WORK TO BE COMPLETED:
Please retype the entries that follow exactly as they are, leaving the images behind.

SUPPLIED ENTRIES:
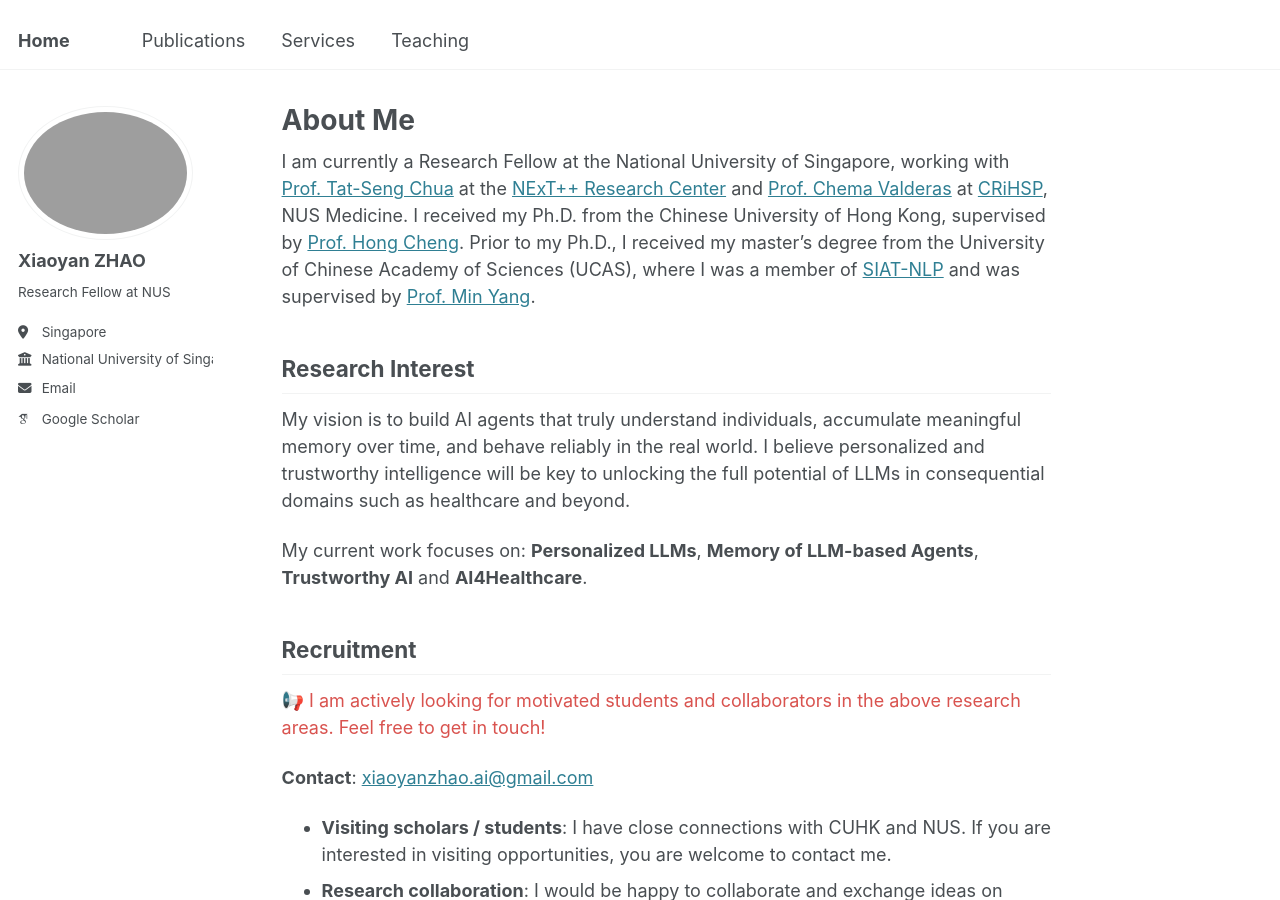
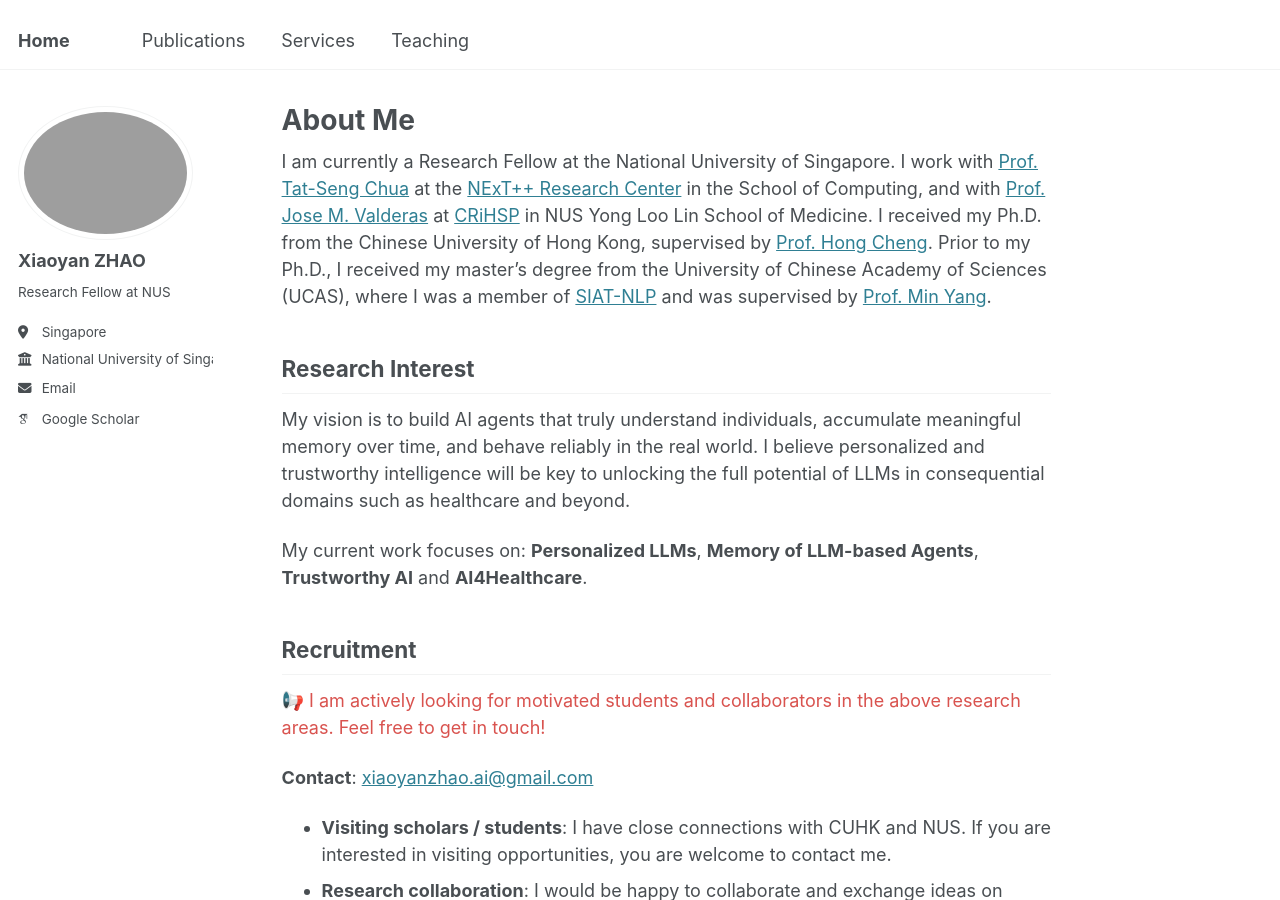
Before and after one commit to xyzhao01/xyzhao01.github.io, a Jekyll site: the page built from _pages/about.md, in a window 1280 px wide and 900 px high. Built offline with Jekyll 4.4.1, drawn with Linux system fonts in a browser that asks for light colours; some web fonts are replaced.

Commit message:
Refine about page bio with updated NUS affiliations.
Clarify collaborations at NExT++ in SoC and CRiHSP in Yong Loo Lin School of Medicine.

Co-authored-by: Cursor <cursoragent@cursor.com>

```diff
--- a/_pages/about.md
+++ b/_pages/about.md
@@ -7,7 +7,7 @@ redirect_from:
   - /about.html
 ---
 
-I am currently a Research Fellow at the National University of Singapore, working with [Prof. Tat-Seng Chua](https://www.chuatatseng.com/) at the [NExT++ Research Center](https://www.nextcenter.org/) and [Prof. Chema Valderas](https://discovery.nus.edu.sg/19962-jose-m-valderas) at [CRiHSP](https://medicine.nus.edu.sg/crihsp/), NUS Medicine. I received my Ph.D. from the Chinese University of Hong Kong, supervised by [Prof. Hong Cheng](https://www.se.cuhk.edu.hk/people/academic-staff/prof-cheng-hong/). Prior to my Ph.D., I received my master's degree from the University of Chinese Academy of Sciences (UCAS), where I was a member of [SIAT-NLP](https://github.com/siat-nlp) and was supervised by [Prof. Min Yang](https://minyang.me/).
+I am currently a Research Fellow at the National University of Singapore. I work with [Prof. Tat-Seng Chua](https://www.chuatatseng.com/) at the [NExT++ Research Center](https://www.nextcenter.org/) in the School of Computing, and with [Prof. Jose M. Valderas](https://discovery.nus.edu.sg/19962-jose-m-valderas) at [CRiHSP](https://medicine.nus.edu.sg/crihsp/) in NUS Yong Loo Lin School of Medicine. I received my Ph.D. from the Chinese University of Hong Kong, supervised by [Prof. Hong Cheng](https://www.se.cuhk.edu.hk/people/academic-staff/prof-cheng-hong/). Prior to my Ph.D., I received my master's degree from the University of Chinese Academy of Sciences (UCAS), where I was a member of [SIAT-NLP](https://github.com/siat-nlp) and was supervised by [Prof. Min Yang](https://minyang.me/).
 
 ## Research Interest
 
```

ANSWER FOR THIS EXERCISE:
Before and after one commit to xyzhao01/xyzhao01.github.io, a Jekyll site: the page built from _pages/about.md, in a window 1280 px wide and 900 px high. Built offline with Jekyll 4.4.1, drawn with Linux system fonts in a browser that asks for light colours; some web fonts are replaced.

Commit message:
Refine about page bio with updated NUS affiliations.
Clarify collaborations at NExT++ in SoC and CRiHSP in Yong Loo Lin School of Medicine.

Co-authored-by: Cursor <cursoragent@cursor.com>

```diff
--- a/_pages/about.md
+++ b/_pages/about.md
@@ -7,7 +7,7 @@ redirect_from:
   - /about.html
 ---
 
-I am currently a Research Fellow at the National University of Singapore, working with [Prof. Tat-Seng Chua](https://www.chuatatseng.com/) at the [NExT++ Research Center](https://www.nextcenter.org/) and [Prof. Chema Valderas](https://discovery.nus.edu.sg/19962-jose-m-valderas) at [CRiHSP](https://medicine.nus.edu.sg/crihsp/), NUS Medicine. I received my Ph.D. from the Chinese University of Hong Kong, supervised by [Prof. Hong Cheng](https://www.se.cuhk.edu.hk/people/academic-staff/prof-cheng-hong/). Prior to my Ph.D., I received my master's degree from the University of Chinese Academy of Sciences (UCAS), where I was a member of [SIAT-NLP](https://github.com/siat-nlp) and was supervised by [Prof. Min Yang](https://minyang.me/).
+I am currently a Research Fellow at the National University of Singapore. I work with [Prof. Tat-Seng Chua](https://www.chuatatseng.com/) at the [NExT++ Research Center](https://www.nextcenter.org/) in the School of Computing, and with [Prof. Jose M. Valderas](https://discovery.nus.edu.sg/19962-jose-m-valderas) at [CRiHSP](https://medicine.nus.edu.sg/crihsp/) in NUS Yong Loo Lin School of Medicine. I received my Ph.D. from the Chinese University of Hong Kong, supervised by [Prof. Hong Cheng](https://www.se.cuhk.edu.hk/people/academic-staff/prof-cheng-hong/). Prior to my Ph.D., I received my master's degree from the University of Chinese Academy of Sciences (UCAS), where I was a member of [SIAT-NLP](https://github.com/siat-nlp) and was supervised by [Prof. Min Yang](https://minyang.me/).
 
 ## Research Interest
 
```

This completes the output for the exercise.